_Description of the task_
The required output is all lines below that contain the word "Before".

>>>

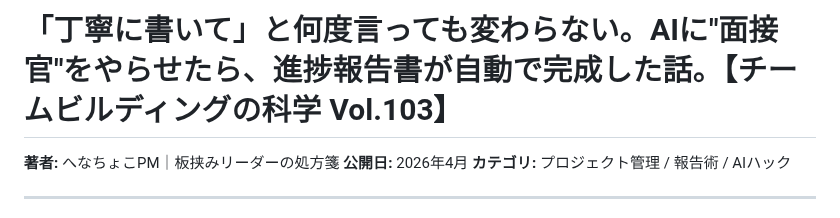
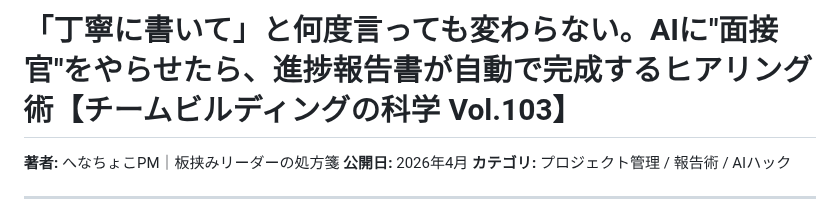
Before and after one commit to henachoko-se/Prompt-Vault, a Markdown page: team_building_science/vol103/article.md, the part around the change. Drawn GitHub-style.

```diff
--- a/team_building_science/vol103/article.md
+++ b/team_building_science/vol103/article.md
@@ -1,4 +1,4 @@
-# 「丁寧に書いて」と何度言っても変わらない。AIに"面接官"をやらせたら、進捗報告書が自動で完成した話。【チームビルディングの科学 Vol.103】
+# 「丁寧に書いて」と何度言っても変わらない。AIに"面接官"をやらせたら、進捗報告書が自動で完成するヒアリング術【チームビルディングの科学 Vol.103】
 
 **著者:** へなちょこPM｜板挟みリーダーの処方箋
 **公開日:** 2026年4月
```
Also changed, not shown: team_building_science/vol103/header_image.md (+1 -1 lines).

<<<
>>>

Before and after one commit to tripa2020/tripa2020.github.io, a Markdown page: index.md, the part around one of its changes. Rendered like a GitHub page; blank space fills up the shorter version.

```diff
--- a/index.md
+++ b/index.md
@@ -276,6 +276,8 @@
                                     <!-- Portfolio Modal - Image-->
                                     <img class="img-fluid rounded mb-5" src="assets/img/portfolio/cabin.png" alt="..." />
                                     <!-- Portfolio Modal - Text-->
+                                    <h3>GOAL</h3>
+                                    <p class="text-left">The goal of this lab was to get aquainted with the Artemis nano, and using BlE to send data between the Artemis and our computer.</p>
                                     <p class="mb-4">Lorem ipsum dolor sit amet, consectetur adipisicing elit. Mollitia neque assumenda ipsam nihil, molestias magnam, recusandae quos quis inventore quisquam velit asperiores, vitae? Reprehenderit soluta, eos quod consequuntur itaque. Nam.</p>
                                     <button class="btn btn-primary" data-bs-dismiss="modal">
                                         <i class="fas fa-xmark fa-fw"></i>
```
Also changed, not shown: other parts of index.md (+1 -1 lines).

<<<
>>>

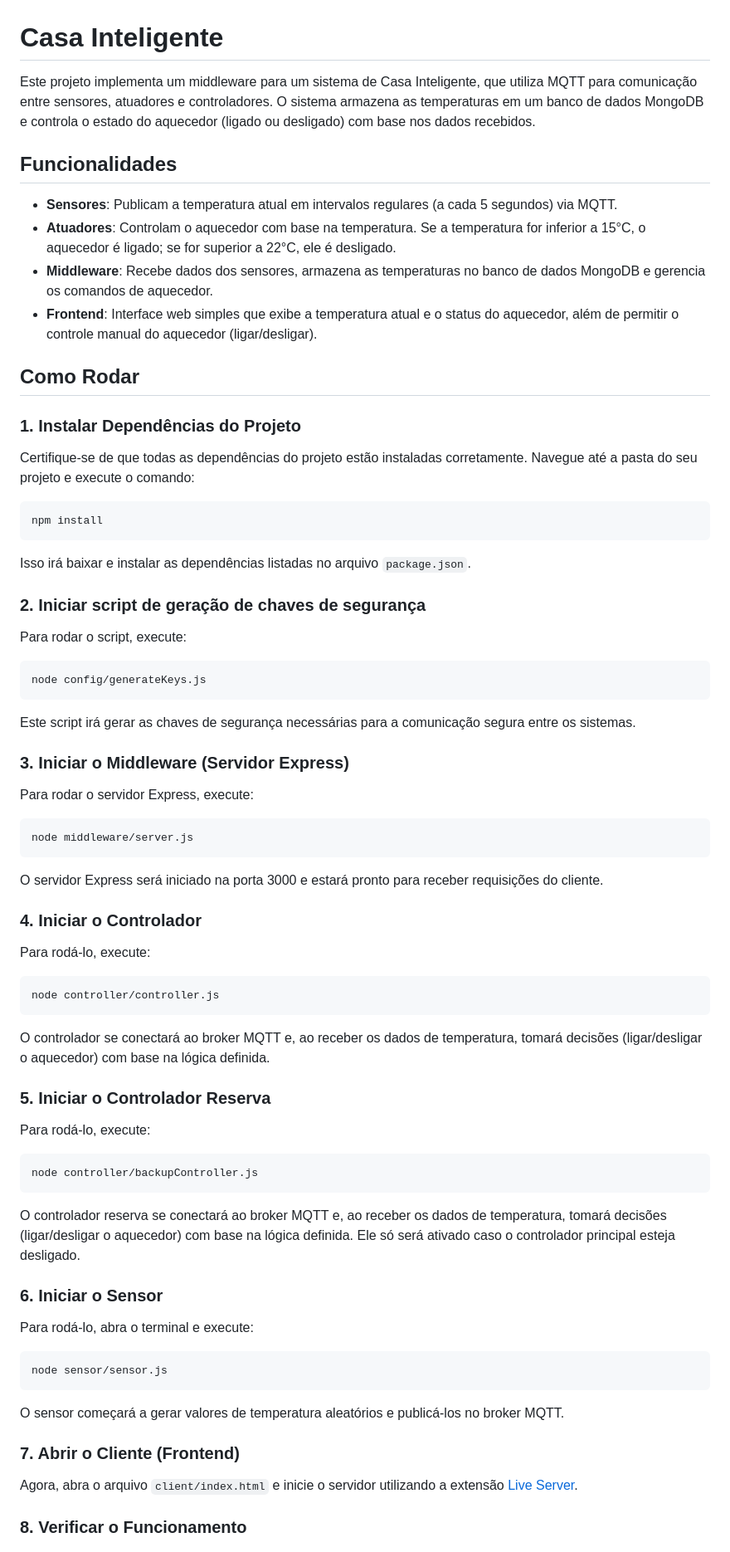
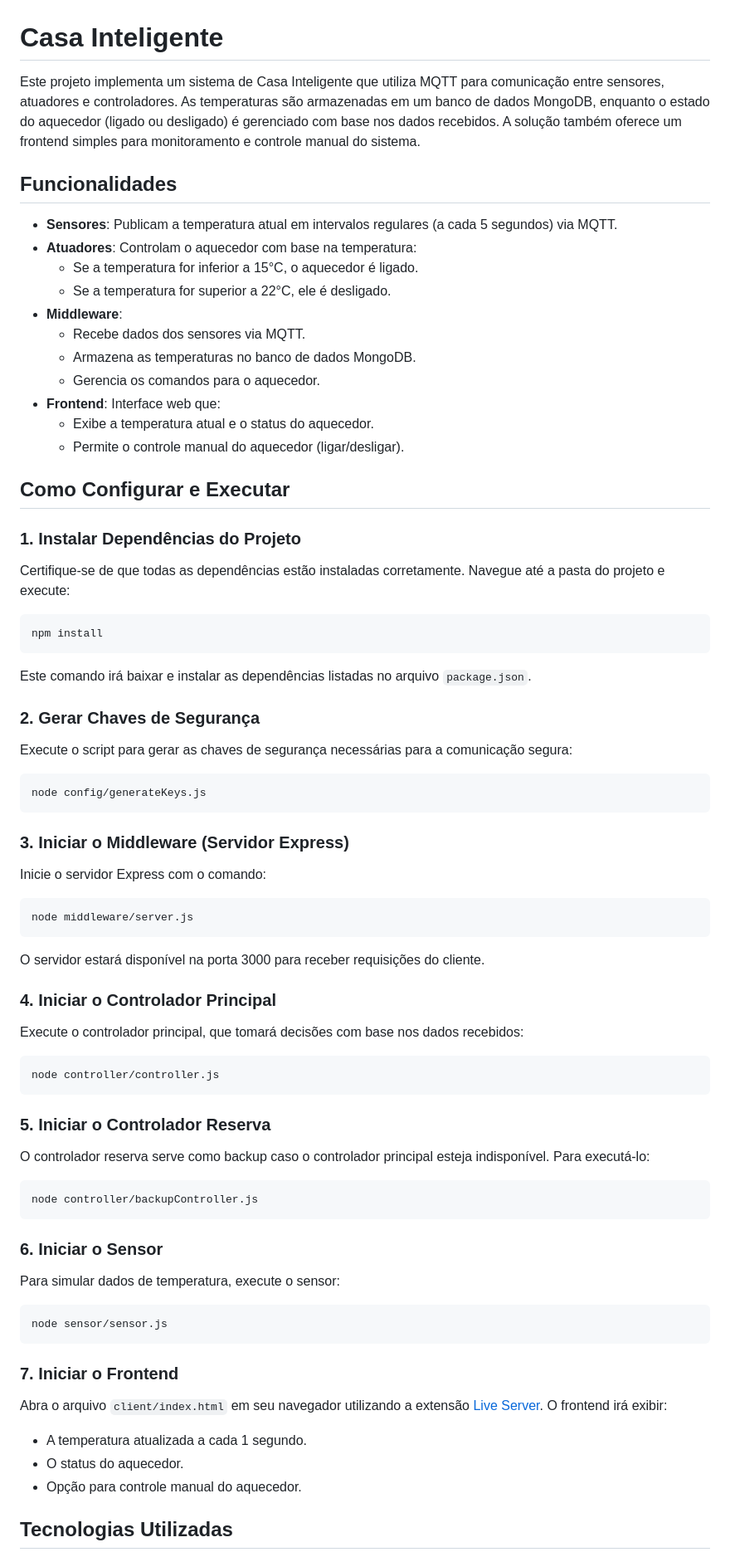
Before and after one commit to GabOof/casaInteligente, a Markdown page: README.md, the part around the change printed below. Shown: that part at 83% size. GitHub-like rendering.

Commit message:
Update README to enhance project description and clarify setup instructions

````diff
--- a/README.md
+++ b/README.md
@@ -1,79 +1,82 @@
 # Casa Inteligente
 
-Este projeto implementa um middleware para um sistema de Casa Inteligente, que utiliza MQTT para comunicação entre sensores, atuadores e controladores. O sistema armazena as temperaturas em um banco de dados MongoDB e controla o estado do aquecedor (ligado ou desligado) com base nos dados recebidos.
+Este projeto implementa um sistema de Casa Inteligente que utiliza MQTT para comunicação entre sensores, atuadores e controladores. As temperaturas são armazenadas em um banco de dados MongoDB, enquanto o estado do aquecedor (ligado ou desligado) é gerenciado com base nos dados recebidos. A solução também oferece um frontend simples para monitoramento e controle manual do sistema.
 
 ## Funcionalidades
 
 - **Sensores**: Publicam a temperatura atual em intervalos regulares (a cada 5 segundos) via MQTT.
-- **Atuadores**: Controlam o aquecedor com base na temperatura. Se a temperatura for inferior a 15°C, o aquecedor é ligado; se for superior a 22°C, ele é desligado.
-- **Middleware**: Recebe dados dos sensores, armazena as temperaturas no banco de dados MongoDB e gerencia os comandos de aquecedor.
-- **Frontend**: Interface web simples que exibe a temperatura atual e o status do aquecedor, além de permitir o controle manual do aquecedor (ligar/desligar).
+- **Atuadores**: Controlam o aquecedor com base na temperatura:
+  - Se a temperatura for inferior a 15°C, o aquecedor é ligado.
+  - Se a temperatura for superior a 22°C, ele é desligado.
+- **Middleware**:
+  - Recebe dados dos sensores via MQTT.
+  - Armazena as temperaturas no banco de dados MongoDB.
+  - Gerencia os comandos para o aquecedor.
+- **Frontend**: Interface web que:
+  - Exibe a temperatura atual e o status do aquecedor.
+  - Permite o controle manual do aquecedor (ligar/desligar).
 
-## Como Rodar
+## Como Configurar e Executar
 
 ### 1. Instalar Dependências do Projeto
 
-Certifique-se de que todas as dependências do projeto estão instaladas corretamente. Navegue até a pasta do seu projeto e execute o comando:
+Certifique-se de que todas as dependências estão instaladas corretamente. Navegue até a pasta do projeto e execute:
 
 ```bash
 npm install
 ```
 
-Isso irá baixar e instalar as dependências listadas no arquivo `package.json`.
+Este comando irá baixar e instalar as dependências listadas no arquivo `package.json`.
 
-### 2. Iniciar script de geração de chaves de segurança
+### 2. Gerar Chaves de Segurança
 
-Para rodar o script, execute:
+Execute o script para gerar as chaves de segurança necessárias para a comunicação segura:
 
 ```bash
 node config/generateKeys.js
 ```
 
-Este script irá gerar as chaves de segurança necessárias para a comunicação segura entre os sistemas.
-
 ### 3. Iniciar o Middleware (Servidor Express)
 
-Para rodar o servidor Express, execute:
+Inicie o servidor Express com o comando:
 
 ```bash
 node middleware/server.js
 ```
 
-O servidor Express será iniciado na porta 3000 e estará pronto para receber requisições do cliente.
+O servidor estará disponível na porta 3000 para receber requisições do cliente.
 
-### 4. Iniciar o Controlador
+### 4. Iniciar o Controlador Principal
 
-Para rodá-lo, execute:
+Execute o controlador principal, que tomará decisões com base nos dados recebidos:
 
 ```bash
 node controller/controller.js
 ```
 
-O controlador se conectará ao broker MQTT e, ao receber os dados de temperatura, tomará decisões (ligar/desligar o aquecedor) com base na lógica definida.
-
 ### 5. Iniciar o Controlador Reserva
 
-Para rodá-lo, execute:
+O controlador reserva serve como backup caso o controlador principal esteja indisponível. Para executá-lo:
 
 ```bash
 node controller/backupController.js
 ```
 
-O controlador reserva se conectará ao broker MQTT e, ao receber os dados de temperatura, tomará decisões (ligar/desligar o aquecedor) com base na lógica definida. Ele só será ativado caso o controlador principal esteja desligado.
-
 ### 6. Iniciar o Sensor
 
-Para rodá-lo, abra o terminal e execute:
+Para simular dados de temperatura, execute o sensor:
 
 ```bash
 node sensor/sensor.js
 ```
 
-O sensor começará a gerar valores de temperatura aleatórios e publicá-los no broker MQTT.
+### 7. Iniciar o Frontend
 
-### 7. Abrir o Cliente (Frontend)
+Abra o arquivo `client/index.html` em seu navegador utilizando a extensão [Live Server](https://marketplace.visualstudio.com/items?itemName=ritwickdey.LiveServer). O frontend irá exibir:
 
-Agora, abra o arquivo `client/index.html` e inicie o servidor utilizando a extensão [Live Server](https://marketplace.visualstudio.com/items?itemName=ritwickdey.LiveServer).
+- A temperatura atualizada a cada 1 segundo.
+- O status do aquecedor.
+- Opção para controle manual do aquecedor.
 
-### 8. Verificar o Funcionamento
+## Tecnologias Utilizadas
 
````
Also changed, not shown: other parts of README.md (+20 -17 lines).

<<<

_Answer section_
Before and after one commit to henachoko-se/Prompt-Vault, a Markdown page: team_building_science/vol103/article.md, the part around the change. Drawn GitHub-style.
Before and after one commit to tripa2020/tripa2020.github.io, a Markdown page: index.md, the part around one of its changes. Rendered like a GitHub page; blank space fills up the shorter version.
Before and after one commit to GabOof/casaInteligente, a Markdown page: README.md, the part around the change printed below. Shown: that part at 83% size. GitHub-like rendering.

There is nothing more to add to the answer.